Young people key to keeping climate goals alive, kicking fossil fuel addiction, driving climate justice
UN Secretary-General António Guterres today announced the seven young climate leaders who will form his next Youth Advisory Group on Climate Change and called on young people everywhere to ratchet up the pressure, acknowledging their vital role keeping the world's climate goals alive.
The announcement comes as the Intergovernmental Panel on Climate Change meets in Switzerland to finalize its landmark Synthesis Report, the first since the Paris Agreement was struck in 2015. The report is expected to confirm that the world is dramatically off-track in its climate efforts but can still keep global warming below 1.5 degrees Celsius with deep and urgent emissions cuts in all sectors.
"Climate change is the fight of our lives - and young people have been on the frontlines leading the charge for climate justice. The unrelenting conviction of young people is central to keeping climate goals within reach, kicking the world's addiction to fossil fuels, and delivering climate justice," said the Secretary-General.
"Today, I am proud to announce the seven young leaders who will form my next Youth Advisory Group, working side-by-side with young climate activists and experts around the world.

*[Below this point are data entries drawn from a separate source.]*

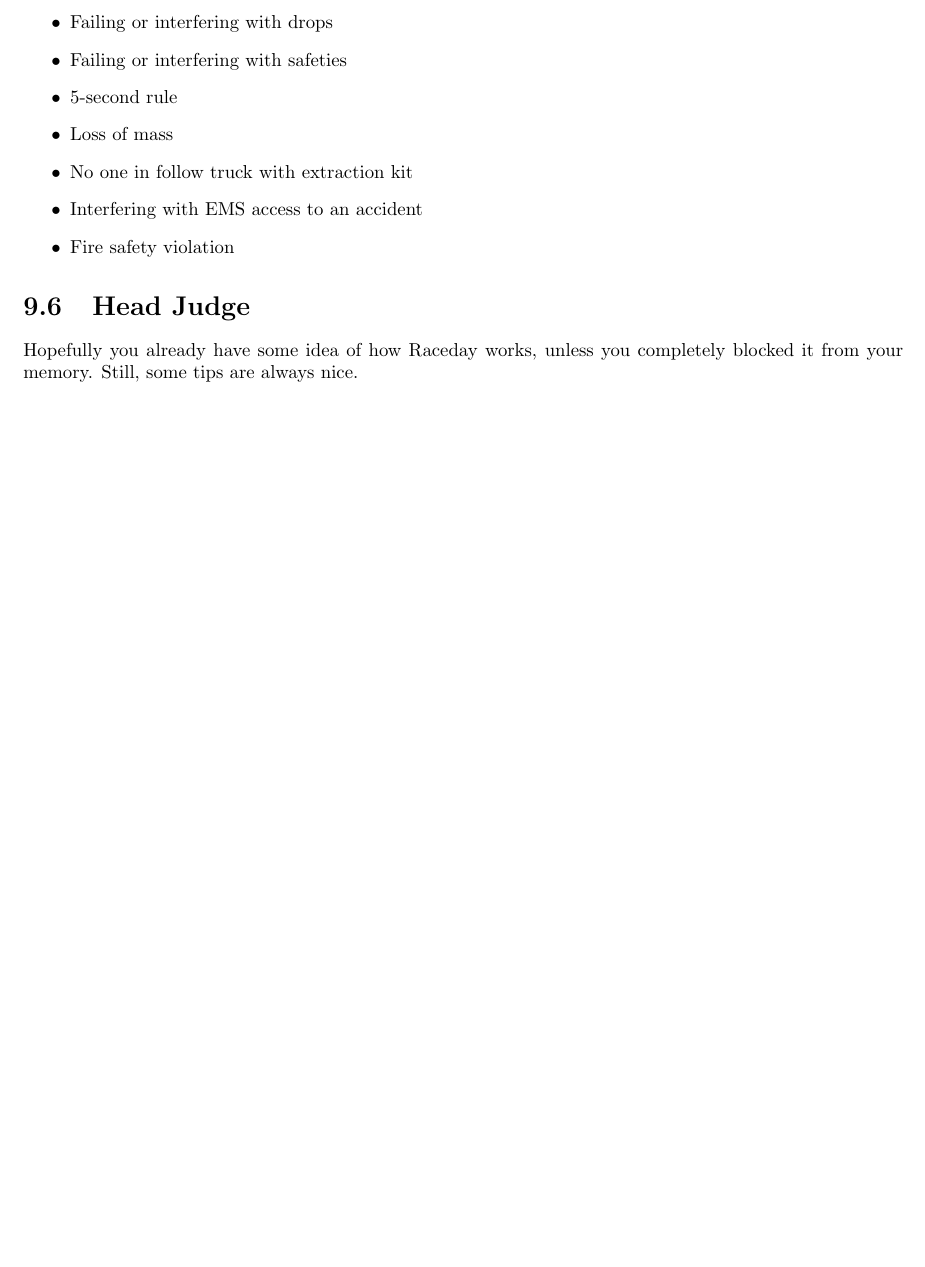
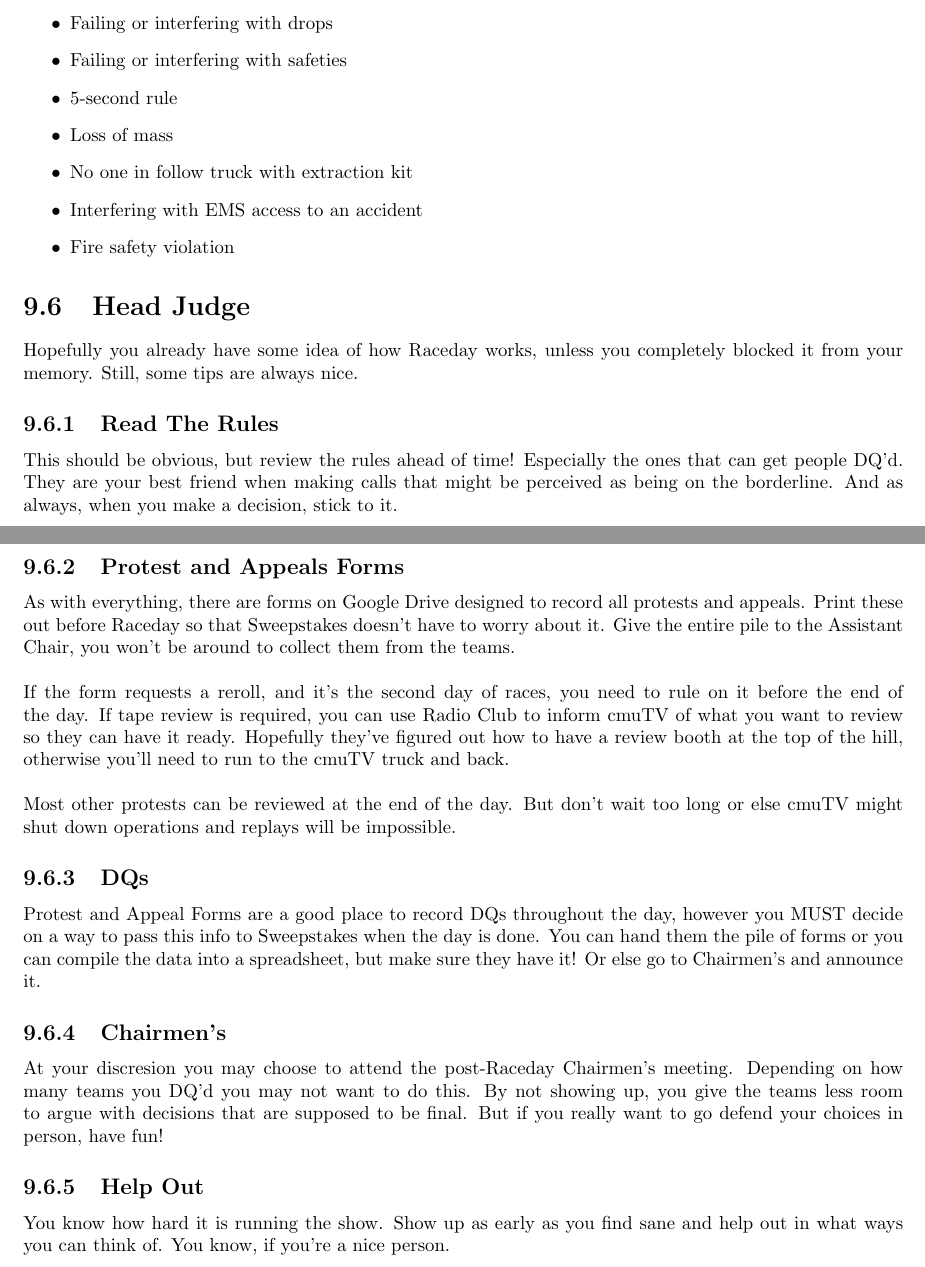
Before and after one commit to CMUBuggy/Guidebook, a LaTeX thesis (guidebook.tex, which reads Raceday.tex): part of page 36 of 36 before the commit and two parts of pages 36 and 37 of 37 after it, the two joined at a grey line, cut so that both start at the same text, the shorter picture padded with empty space. Compiled offline with pdfLaTeX.

Commit message:
Added Head Judge details

```diff
--- a/Raceday.tex
+++ b/Raceday.tex
@@ -337,5 +342,45 @@ always find new and interesting ways to disqualify themselves.
 \end{itemize}
 
 \section{Head Judge}
+\label{sec:HeadJudge}
 Hopefully you already have some idea of how Raceday works, unless you
 completely blocked it from your memory. Still, some tips are always nice.
+
+\subsection{Read The Rules}
+This should be obvious, but review the rules ahead of time! Especially the
+ones that can get people DQ'd. They are your best friend when making calls
+that might be perceived as being on the borderline. And as always, when you
+make a decision, stick to it.
+
+\subsection{Protest and Appeals Forms}
+As with everything, there are forms on Google Drive designed to record all
+protests and appeals. Print these out before Raceday so that Sweepstakes
+doesn't have to worry about it. Give the entire pile to the Assistant Chair,
+you won't be around to collect them from the teams.
+\\\\
+If the form requests a reroll, and it's the second day of races, you need
+to rule on it before the end of the day. If tape review is required, you can
+use Radio Club to inform cmuTV of what you want to review so they can have it
+ready. Hopefully they've figured out how to have a review booth at the top
+of the hill, otherwise you'll need to run to the cmuTV truck and back.
+\\\\
+Most other protests can be reviewed at the end of the day. But don't wait too
+long or else cmuTV might shut down operations and replays will be impossible.
+
+\subsection{DQs}
+Protest and Appeal Forms are a good place to record DQs throughout the day,
+however you MUST decide on a way to pass this info to Sweepstakes when the
+day is done. You can hand them the pile of forms or you can compile the data
+into a spreadsheet, but make sure they have it! Or else go to Chairmen's
+and announce it.
+
+\subsection{Chairmen's}
+At your discresion you may choose to attend the post-Raceday Chairmen's
+meeting. Depending on how many teams you DQ'd you may not want to do this.
+By not showing up, you give the teams less room to argue with decisions
+that are supposed to be final. But if you really want to go defend your choices
+in person, have fun!
+
+\subsection{Help Out}
+You know how hard it is running the show. Show up as early as you find sane
+and help out in what ways you can think of. You know, if you're a nice person.
```
Also changed, not shown: Raceday.tex (9 more changed lines).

I thank my inaugural Youth Advisory Group for their tireless work throughout their two-year term to bring youth perspectives directly to me."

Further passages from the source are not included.